The traditional bookstore is doomed by e-readers and online sales of hard copy books. I use the word “doomed” in the same sense that online digital sales of movies and music have doomed movie rental stores, movie theatres, and stores that sell albums of music. Doomed does not mean that these stores will quickly, or ever fully, disappear, but that they have received deadly blows from Internet competition.
Joseph Schumpeter, an outstanding economist in the first half of the 20th century, originated the term “creative destruction” to describe new technologies and other forms of new competition that wreak havoc on older and established industries. The process is creative because it provides consumers and producers with more effective ways of satisfying their wants. The process is at the same time destructive because it greatly reduces the value of services and products provided by older industries.

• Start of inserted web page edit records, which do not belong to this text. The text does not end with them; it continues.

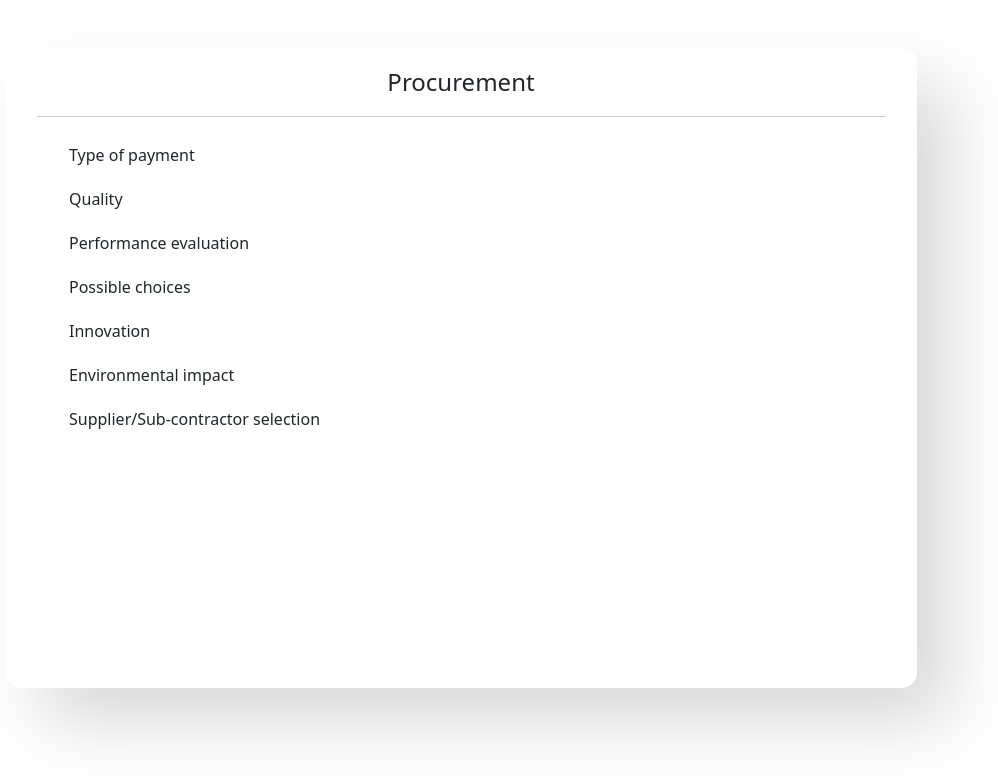
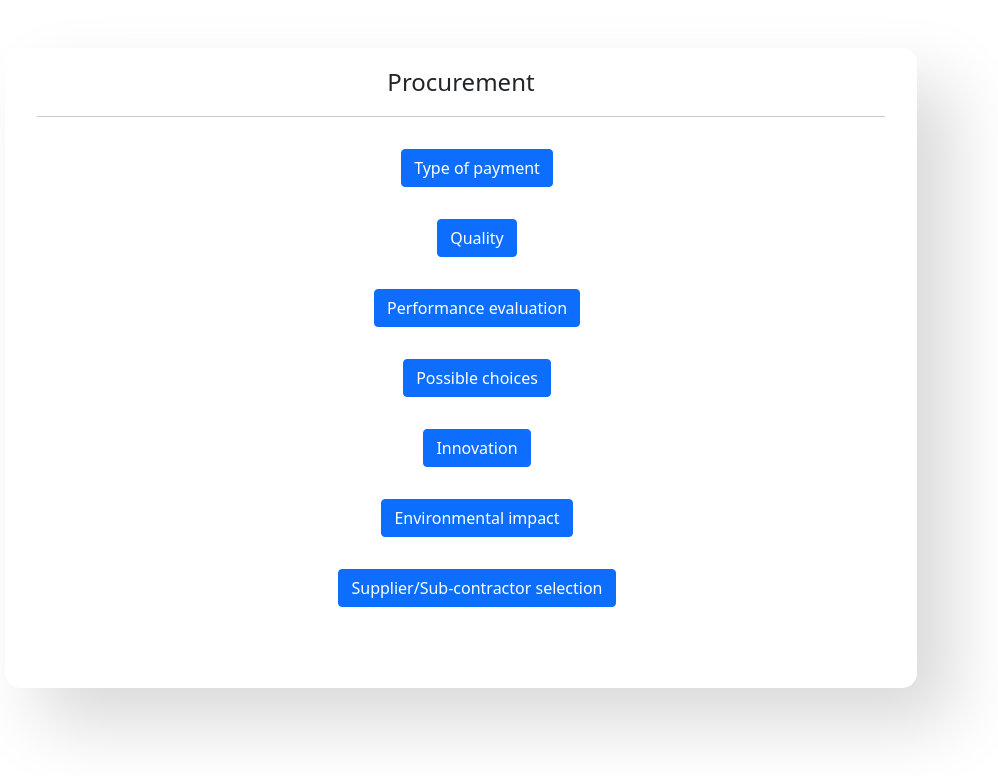
Before and after one commit to parikhmrishi/GLS, a React (Create React App) app: page /selection/procurement in a window 1280 px wide. Shown: the top 776 px of the page, without its empty margins (179-1177 px from the left). Built offline with nearby package versions, Linux system fonts and the light colour scheme.

Commit message:
updated styling

```diff
--- a/src/index.css
+++ b/src/index.css
@@ -19,7 +19,7 @@ body {
 }
 
 .content {
-  /* text-align: center; */
+  text-align: center;
 }
 
 .align-center {
--- a/src/pages/after-construction/index.jsx
+++ b/src/pages/after-construction/index.jsx
@@ -10,8 +10,9 @@ const AfterConstruction = () => {
           <hr />
           <div className="content">
             <ul type="none">
-              <li>Defect Mitigation</li>
-              <li>Root cause of Defects</li>
+              <li className="btn btn-primary">Defect Mitigation</li>
+              <br />
+              <li className="btn btn-primary">Root cause of Defects</li>
             </ul>
           </div>
         </div>
--- a/src/pages/during-construction/index.jsx
+++ b/src/pages/during-construction/index.jsx
@@ -10,10 +10,13 @@ const DuringConstruction = () => {
           <hr />
           <div className="content">
             <ul type="none">
-              <li>Earthwork</li>
-              <li>Masonary</li>
-              <li>Rcc work</li>
-              <li>Sanitary and water supply</li>
+              <li className="btn btn-primary">Earthwork</li>
+              <br />
+              <li className="btn btn-primary">Masonary</li>
+              <br />
+              <li className="btn btn-primary">Rcc work</li>
+              <br />
+              <li className="btn btn-primary">Sanitary and water supply</li>
             </ul>
           </div>
         </div>
--- a/src/pages/in-management/index.jsx
+++ b/src/pages/in-management/index.jsx
@@ -11,11 +11,19 @@ const InManagement = () => {
 
           <div className="content">
             <ul type="none">
-              <li>Type of Quality System</li>
-              <li>Bridge between time and quality</li>
-              <li>Quality management tool</li>
-              <li>Problem with implementing Quality Management</li>
-              <li>Importance of Commitment</li>
+              <li className="btn btn-primary">Type of Quality System</li>
+              <br />
+              <li className="btn btn-primary">
+                Bridge between time and quality
+              </li>
+              <br />
+              <li className="btn btn-primary">Quality management tool</li>
+              <br />
+              <li className="btn btn-primary">
+                Problem with implementing Quality Management
+              </li>
+              <br />
+              <li className="btn btn-primary">Importance of Commitment</li>
             </ul>
           </div>
         </div>
--- a/src/pages/procurememt/index.jsx
+++ b/src/pages/procurememt/index.jsx
@@ -10,13 +10,21 @@ const Procurement = () => {
           <hr />
           <div className="content">
             <ul type="none">
-              <li>Type of payment</li>
-              <li>Quality</li>
-              <li>Performance evaluation</li>
-              <li>Possible choices</li>
-              <li>Innovation</li>
-              <li>Environmental impact</li>
-              <li>Supplier/Sub-contractor selection</li>
+              <li className="btn btn-primary">Type of payment</li>
+              <br />
+              <li className="btn btn-primary">Quality</li>
+              <br />
+              <li className="btn btn-primary">Performance evaluation</li>
+              <br />
+              <li className="btn btn-primary">Possible choices</li>
+              <br />
+              <li className="btn btn-primary">Innovation</li>
+              <br />
+              <li className="btn btn-primary">Environmental impact</li>
+              <br />
+              <li className="btn btn-primary">
+                Supplier/Sub-contractor selection
+              </li>
             </ul>
           </div>
         </div>
```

Extreme examples of creative destruction from the 20th century include the complete substitution of cars for horses and buggies, movies with speaking for silent movies, and computers for typewriters. Less extreme are the large reduction in clerical and secretarial staffs caused by the development of computers and the Web, and the sizable reduction in demand for milk and eggs induced by better information on the health value of low cholesterol diets.